Many other designers are looking to reconstruct menswear, finishing their garments as exquisitely as possible, but John Varvatos took the opposite route for spring. He chose instead to break down not just the structure of his clothes, but also the surface of the fabrics they were made from. Leather was laundered until it shrank, wools were rolled with plaster, knits were washed with coffee for a prestained effect, hems were frayed or torn apart and hand-stitched back together. Figure in the beaten-up accessories (shoes worn sockless, natch), and you had a composite image of a chic hobo, someone not a million miles away from Varvatos's current poster boy, the worn rock-warrior Iggy Pop. But if the dip- and garment-dyeing, the distressing and perforating, offered a master class in the pre-aging of clothes, these calculated imperfections didn't quite add up to the coherent force of Varvatos's fall showing. That said, Varvatos's unerring eye for detail yielded stand-out pieces, like a toggle-closed leather jacket and a snaky black linen suit. And the accessories, however battered, were also strong—bruised but unbowed.

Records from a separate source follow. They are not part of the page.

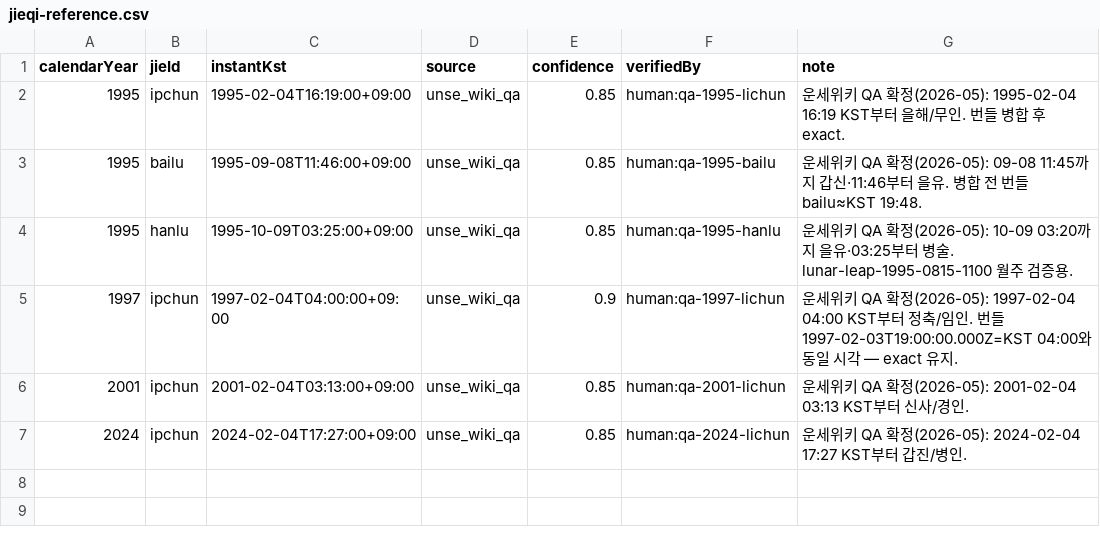
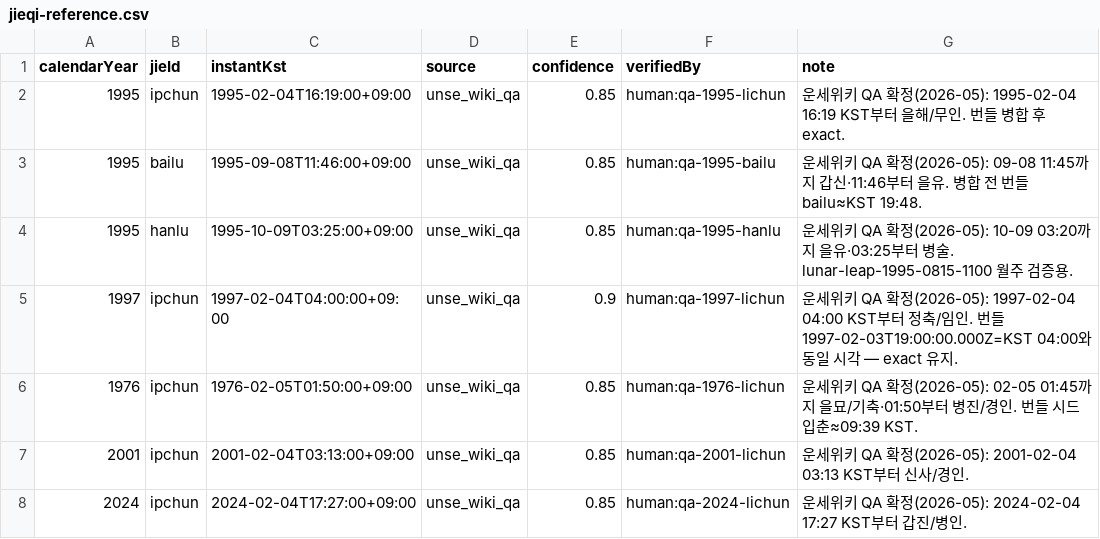
Before and after one commit to tingl9518-ctrl/saju-api, a CSV file: reference/jieqi-reference.csv, drawn as a sheet.

Commit message:
Patch 1976 lichun domestic reference

```diff
--- a/reference/jieqi-reference.csv
+++ b/reference/jieqi-reference.csv
@@ -5,2 +5,3 @@ calendarYear,jieId,instantKst,source,confidence,verifiedBy,note
 1997,ipchun,1997-02-04T04:00:00+09:00,unse_wiki_qa,0.9,human:qa-1997-lichun,"운세위키 QA 확정(2026-05): 1997-02-04 04:00 KST부터 정축/임인. 번들 1997-02-03T19:00:00.000Z=KST 04:00와 동일 시각 — exact 유지."
+1976,ipchun,1976-02-05T01:50:00+09:00,unse_wiki_qa,0.85,human:qa-1976-lichun,"운세위키 QA 확정(2026-05): 02-05 01:45까지 을묘/기축·01:50부터 병진/경인. 번들 시드 입춘≈09:39 KST."
 2001,ipchun,2001-02-04T03:13:00+09:00,unse_wiki_qa,0.85,human:qa-2001-lichun,"운세위키 QA 확정(2026-05): 2001-02-04 03:13 KST부터 신사/경인."
```
Also changed, not shown: 21 other files.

For his second line, John Varvatos USA, the rockophile designer dropped last season's college boy in the bowels of Irving Plaza circa '84. There was a New Wave flair to the shiny black suit worn with black-and-white striped rugby shirt and skinny tie, and a foretaste of grunge in the wrecked tees. Nice touch: One guy looked like he'd borrowed his dad's glen-plaid sports jacket.